Alayna Belfry knits a pair of boot toppers. It is her fourth project under the guidance of Sandra McCormick.
Alayna Belfry knits a pair of boot toppers. It is her fourth project under the guidance of Sandra McCormick.
Alayna Belfry knits a pair of boot toppers. It is her fourth project under the guidance of Sandra McCormick.

By Aidan Cullis

It’s half past five in the evening on a dreary, early March day. Health services room C142 is filled with the sound of clicking and clinking knitting needles. The room, already painted in a fluorescent lime-green, is even more colourful when registered nurse Elizabeth “Billie” Pryer brings out a basket of brightly-coloured wool.

First-year museum studies student Sam Vannoy is knitting furiously away in a corner on one of two projects she has strung together so that if she gets tired of working on one, she can switch to the other.

She is among the 15-20 students who gather each Wednesday for the health services after-school program “Knit ‘n Knatter.”
“I’ve been an avid knitter for some time now,” says Vannoy. “I came by here one day to see what was going on, and immediately loved it. It’s a great way to meet other knitters and swap ideas with each other.”

The idea was picked up by health services manager Sandra McCormick and registered nurse Pryer when they visited the Wabano Centre for Aboriginal Health last spring as part of a larger healthy living initiative.

“We were inspired by the way they used crafts to promote mental health and physical well-being,” says McCormick. “We started doing research on the benefits of knitting and wanted to organize something similar to bring people together.”

While this is the circle’s first year at the college, the knitting circle has its roots in “Stitch ‘n Bitch,” a term used to refer to knitting groups since the second World War that eventually became an international organization.

Due to concerns from public relations over the original name, McCormick decided on the more appealing “Knit ‘n Knatter”.

Elizabeth Neilson, a first-year mobile application design and development student, joined the group in late September. Neilson, who has been knitting since she was five or six, says she joined the group because it provided her with a set time and place to knit. Neilson finds knitting to be relaxing, and says it shares many similarities to her program.
“It provides a break from coding. But at the same time, it’s a lot like coding. Both possess commands and variables with specific outcomes,” said Neilson. “It’s exciting to see the final product.”

First-year computer engineering technology computer science student, Alayna Belfry has been involved with the circle since January. Although she joined late in the year and had no previous knitting experience, with the techniques learned from McCormick, Belfry is now working on her fourth project: a finely-crafted pair of boot toppers.

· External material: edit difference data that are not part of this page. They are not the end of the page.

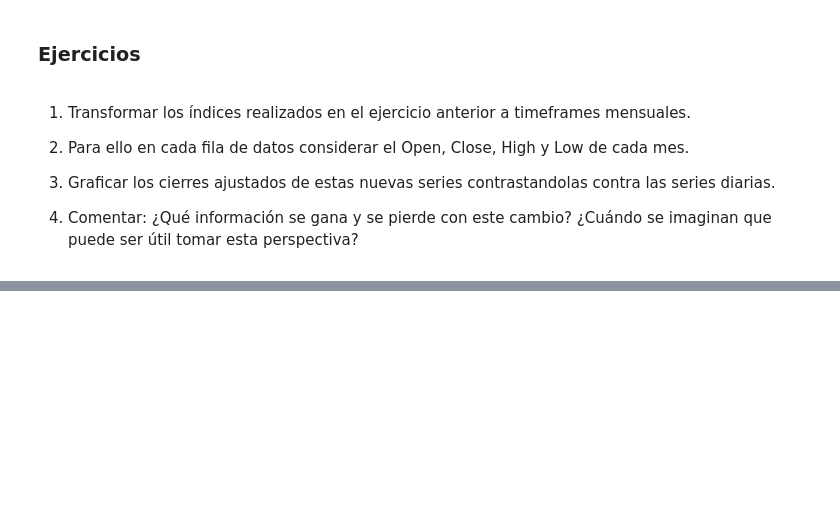
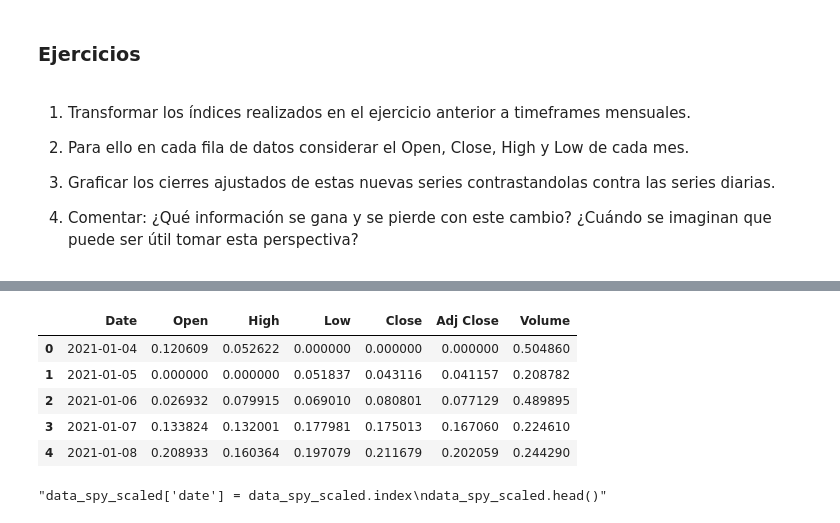
Before and after one commit to VirgniaAmb/MLBolsaMentoria2021, a Jupyter notebook: Avances/pr_2 _exp_y_cur_amb.ipynb, the cells around one changed output, grey strips where cells are left out. Cells and saved outputs as stored; diff of their text form; code cells hidden in the pictures; blank space fills up the shorter version.

```diff
--- a/Avances/pr_2 _exp_y_cur_amb.ipynb
+++ b/Avances/pr_2 _exp_y_cur_amb.ipynb
@@ -645,0 +666,15 @@ Para algotrading un timeframe apropiado será el análisis de milisegundos, y pa
+# %%
+df_spy_date = data_spy_scaled.reset_index()
+df_spy_date.head()
+# %% [output]
+|  | Date | Open | High | Low | Close | Adj Close | Volume |
+| 0 | 2021-01-04 | 0.120609 | 0.052622 | 0.000000 | 0.000000 | 0.000000 | 0.504860 |
+| 1 | 2021-01-05 | 0.000000 | 0.000000 | 0.051837 | 0.043116 | 0.041157 | 0.208782 |
+| 2 | 2021-01-06 | 0.026932 | 0.079915 | 0.069010 | 0.080801 | 0.077129 | 0.489895 |
+| 3 | 2021-01-07 | 0.133824 | 0.132001 | 0.177981 | 0.175013 | 0.167060 | 0.224610 |
+| 4 | 2021-01-08 | 0.208933 | 0.160364 | 0.197079 | 0.211679 | 0.202059 | 0.244290 |
+# %%
+"""data_spy_scaled['date'] = data_spy_scaled.index
+data_spy_scaled.head()"""
+# %% [output]
+"data_spy_scaled['date'] = data_spy_scaled.index\ndata_spy_scaled.head()"
```
Also changed, not shown: parts of 6 cells of this notebook.
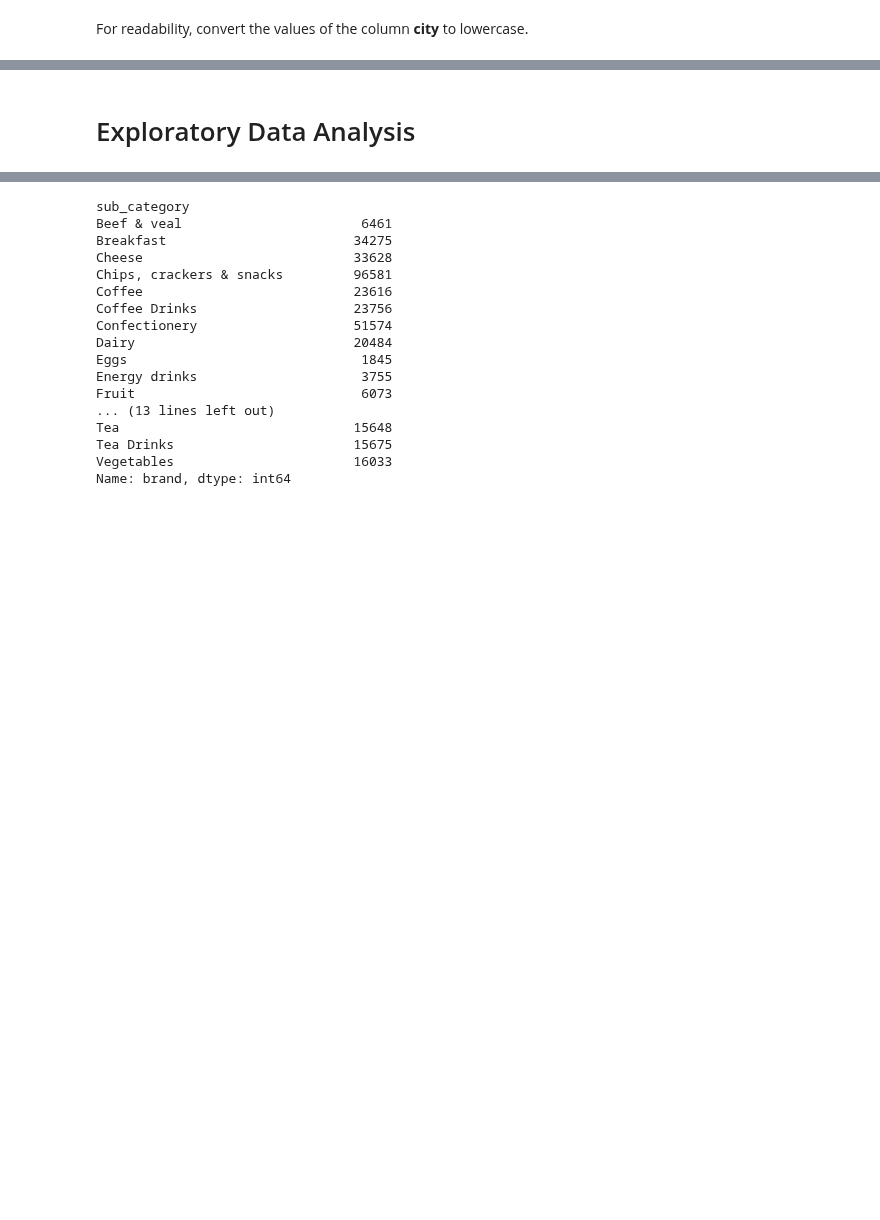
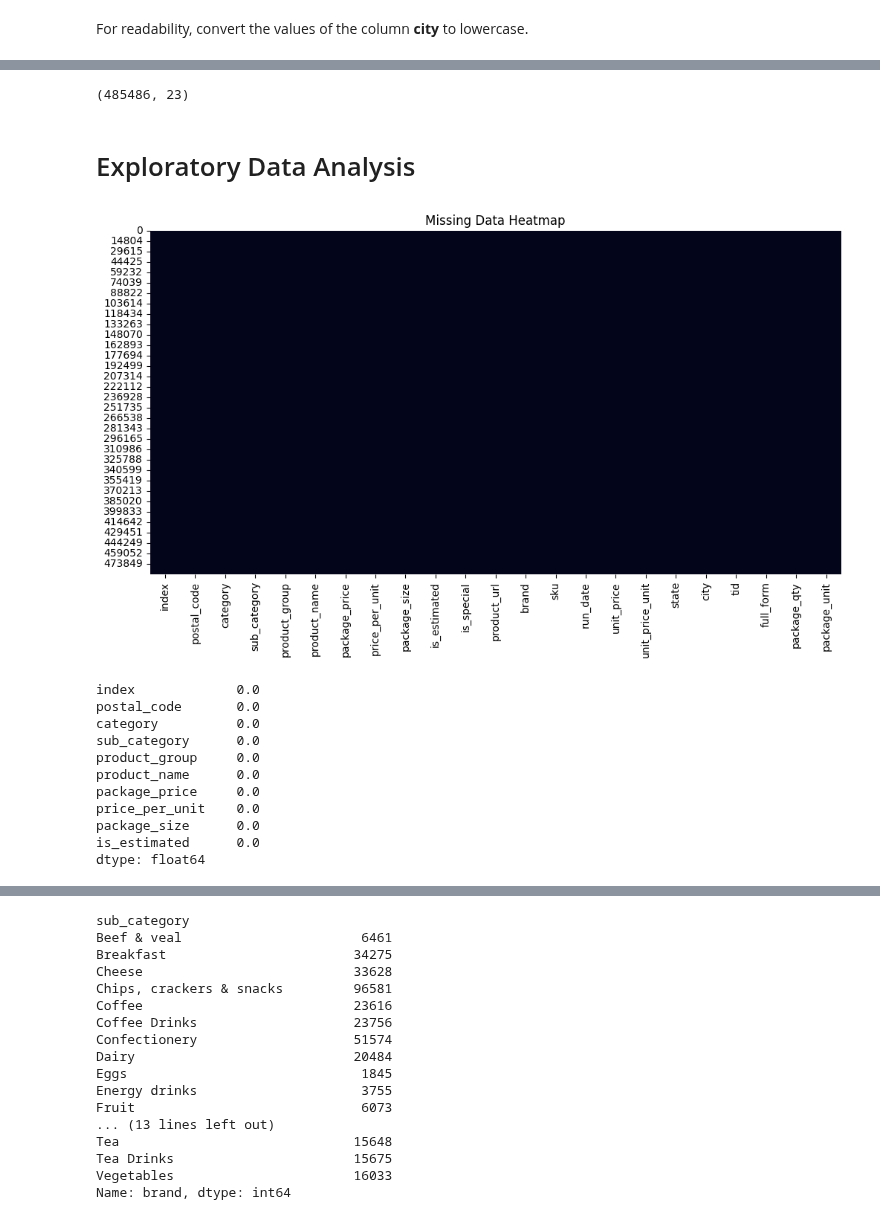
Before and after one commit to binayakhadka/grocery-retail-analytics, a Jupyter notebook: aus.ipynb, the cells around one changed output, grey strips where cells are left out. Saved outputs shown, nothing was run; the diff lists cells and outputs as text; code cells hidden in the pictures; blank space fills up the shorter version.

```diff
--- a/aus.ipynb
+++ b/aus.ipynb
@@ -340,2 +325,44 @@ Name: city, Length: 488640, dtype: object
+# %%
+# Convert RunDate to datetime
+df['run_date'] = pd.to_datetime(df['run_date'], errors='coerce')
+
+# Convert numeric columns
+numeric_cols = ['package_price', 'unit_price']
+df[numeric_cols] = df[numeric_cols].apply(pd.to_numeric, errors='coerce')
+# %%
+# Extract numeric value and unit (e.g., "1.2kg" -> 1.2, "kg")
+df[['package_qty', 'package_unit']] = df['package_size'].str.extract(r'([\d\.]+)\s*([A-Za-z]+)')
+df['package_qty'] = pd.to_numeric(df.package_qty, errors="coerce")
+# %%
+df.drop_duplicates(inplace=True)
+df.fillna({'Brand': 'Unknown', 'Package_price': df['package_price'].median()}, inplace=True)
+# %%
+df.dropna(inplace=True)
+# %%
+df.shape
+# %% [output]
+(485486, 23)
 # %% [markdown]
 # Exploratory Data Analysis #
+# %%
+# Missing value heatmap
+plt.figure(figsize=(12,6))
+sns.heatmap(df.isnull(), cbar=False)
+plt.title("Missing Data Heatmap")
+plt.show()
+
+# Summary of missingness (%)
+(df.isnull().mean()*100).round(2).sort_values(ascending=False).head(10)
+# %% [output]
+[figure, added]
+index             0.0
+postal_code       0.0
+category          0.0
+sub_category      0.0
+product_group     0.0
+product_name      0.0
+package_price     0.0
+price_per_unit    0.0
+package_size      0.0
+is_estimated      0.0
+dtype: float64
```
Also changed, not shown: parts of 17 cells of this notebook.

Belfry agrees with Vannoy and Neilson that knitting helps her relax and multi-task, even knitting in class to help her concentrate.

Vannoy also knits during class because she has attention deficit disorder, and the repetitive movement helps her focus. Vannoy learned to knit when she was six after her grandmother taught her the basics, but really embraced it at the age of 18. Now, Vannoy is such an avid knitter, it is not uncommon to see her working on two projects at once, and is so engaged with knitting that she took classes on how to spin and dye her own yarn. She has even developed a business around her knitting talents.

“I learn from repeating things,” she said. “You can learn a lot about yourself; it took knitting to realize I could be patient.”
While Vannoy still gets frustrated from time to time with one of the numerous projects she has on the go, she doesn’t mind taking a break from knitting to clear her head, because it isn’t long before she’s at it again.
“When you learn to fix your own mistakes,” said Vannoy, “that’s what you really take off.”